What to produce: Output each entry that follows exactly. Images stay out.
Top of Input records
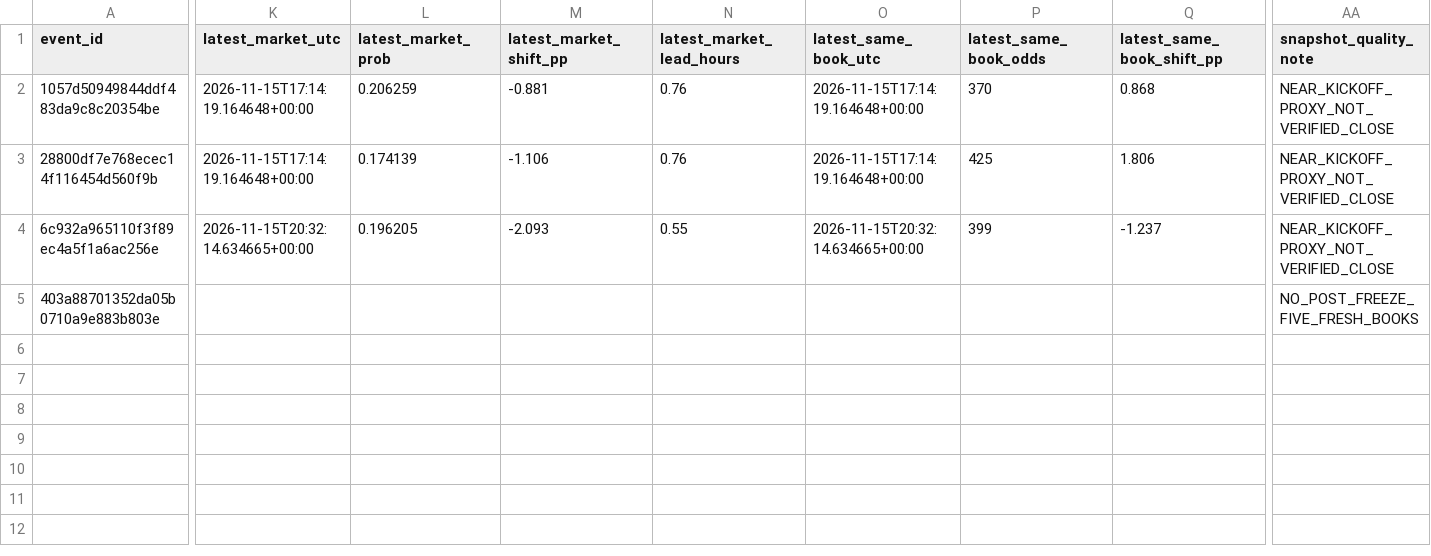
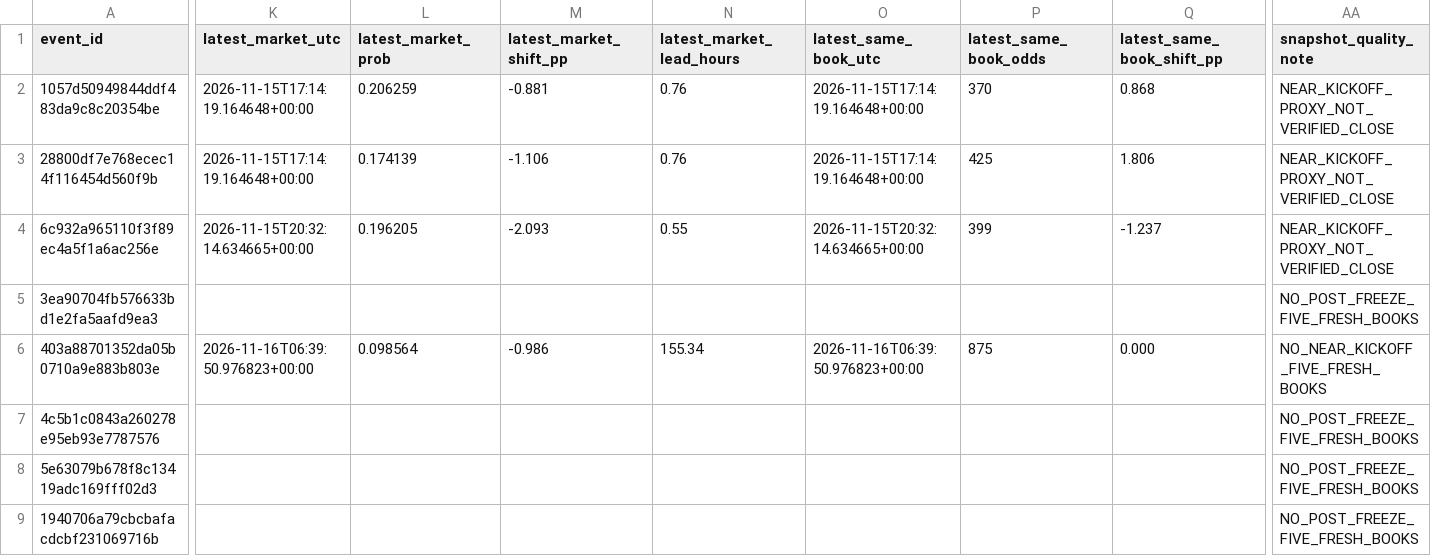
Before and after one commit to tylerbasile-bot/nfl-betting-model, a CSV file: reports/model13_market_validation.csv, drawn as a sheet; only a part is shown, gaps mark what is left out; addresses are those after the commit; rows hold the shown columns only; the diff names each change by its address in the sheet, - before the commit and + after, or states it on an @@ line.

```diff
--- a/reports/model13_market_validation.csv
+++ b/reports/model13_market_validation.csv
+row 5: 3ea90704fb576633bd1e2fa5aafd9ea3 |  |  |  |  |  |  |  | NO_POST_FREEZE_FIVE_FRESH_BOOKS
-K6 (latest_market_utc): (empty)
+K6 (latest_market_utc): 2026-11-16T06:39:50.976823+00:00
-L6 (latest_market_prob): (empty)
+L6 (latest_market_prob): 0.098564
-M6 (latest_market_shift_pp): (empty)
+M6 (latest_market_shift_pp): -0.986
-N6 (latest_market_lead_hours): (empty)
+N6 (latest_market_lead_hours): 155.34
-O6 (latest_same_book_utc): (empty)
+O6 (latest_same_book_utc): 2026-11-16T06:39:50.976823+00:00
-P6 (latest_same_book_odds): (empty)
+P6 (latest_same_book_odds): 875
-Q6 (latest_same_book_shift_pp): (empty)
+Q6 (latest_same_book_shift_pp): 0.000
-AA6 (snapshot_quality_note): NO_POST_FREEZE_FIVE_FRESH_BOOKS
+AA6 (snapshot_quality_note): NO_NEAR_KICKOFF_FIVE_FRESH_BOOKS
+row 7: 4c5b1c0843a260278e95eb93e7787576 |  |  |  |  |  |  |  | NO_POST_FREEZE_FIVE_FRESH_BOOKS
+row 8: 5e63079b678f8c13419adc169fff02d3 |  |  |  |  |  |  |  | NO_POST_FREEZE_FIVE_FRESH_BOOKS
+row 9: 1940706a79cbcbafacdcbf231069716b |  |  |  |  |  |  |  | NO_POST_FREEZE_FIVE_FRESH_BOOKS
```
Also changed, not shown: data/model13/frozen_price_candidates.csv, data/results.csv, 14 other files.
Bottom of Input records
Task answer:
Before and after one commit to tylerbasile-bot/nfl-betting-model, a CSV file: reports/model13_market_validation.csv, drawn as a sheet; only a part is shown, gaps mark what is left out; addresses are those after the commit; rows hold the shown columns only; the diff names each change by its address in the sheet, - before the commit and + after, or states it on an @@ line.

```diff
--- a/reports/model13_market_validation.csv
+++ b/reports/model13_market_validation.csv
+row 5: 3ea90704fb576633bd1e2fa5aafd9ea3 |  |  |  |  |  |  |  | NO_POST_FREEZE_FIVE_FRESH_BOOKS
-K6 (latest_market_utc): (empty)
+K6 (latest_market_utc): 2026-11-16T06:39:50.976823+00:00
-L6 (latest_market_prob): (empty)
+L6 (latest_market_prob): 0.098564
-M6 (latest_market_shift_pp): (empty)
+M6 (latest_market_shift_pp): -0.986
-N6 (latest_market_lead_hours): (empty)
+N6 (latest_market_lead_hours): 155.34
-O6 (latest_same_book_utc): (empty)
+O6 (latest_same_book_utc): 2026-11-16T06:39:50.976823+00:00
-P6 (latest_same_book_odds): (empty)
+P6 (latest_same_book_odds): 875
-Q6 (latest_same_book_shift_pp): (empty)
+Q6 (latest_same_book_shift_pp): 0.000
-AA6 (snapshot_quality_note): NO_POST_FREEZE_FIVE_FRESH_BOOKS
+AA6 (snapshot_quality_note): NO_NEAR_KICKOFF_FIVE_FRESH_BOOKS
+row 7: 4c5b1c0843a260278e95eb93e7787576 |  |  |  |  |  |  |  | NO_POST_FREEZE_FIVE_FRESH_BOOKS
+row 8: 5e63079b678f8c13419adc169fff02d3 |  |  |  |  |  |  |  | NO_POST_FREEZE_FIVE_FRESH_BOOKS
+row 9: 1940706a79cbcbafacdcbf231069716b |  |  |  |  |  |  |  | NO_POST_FREEZE_FIVE_FRESH_BOOKS
```
Also changed, not shown: data/model13/frozen_price_candidates.csv, data/results.csv, 14 other files.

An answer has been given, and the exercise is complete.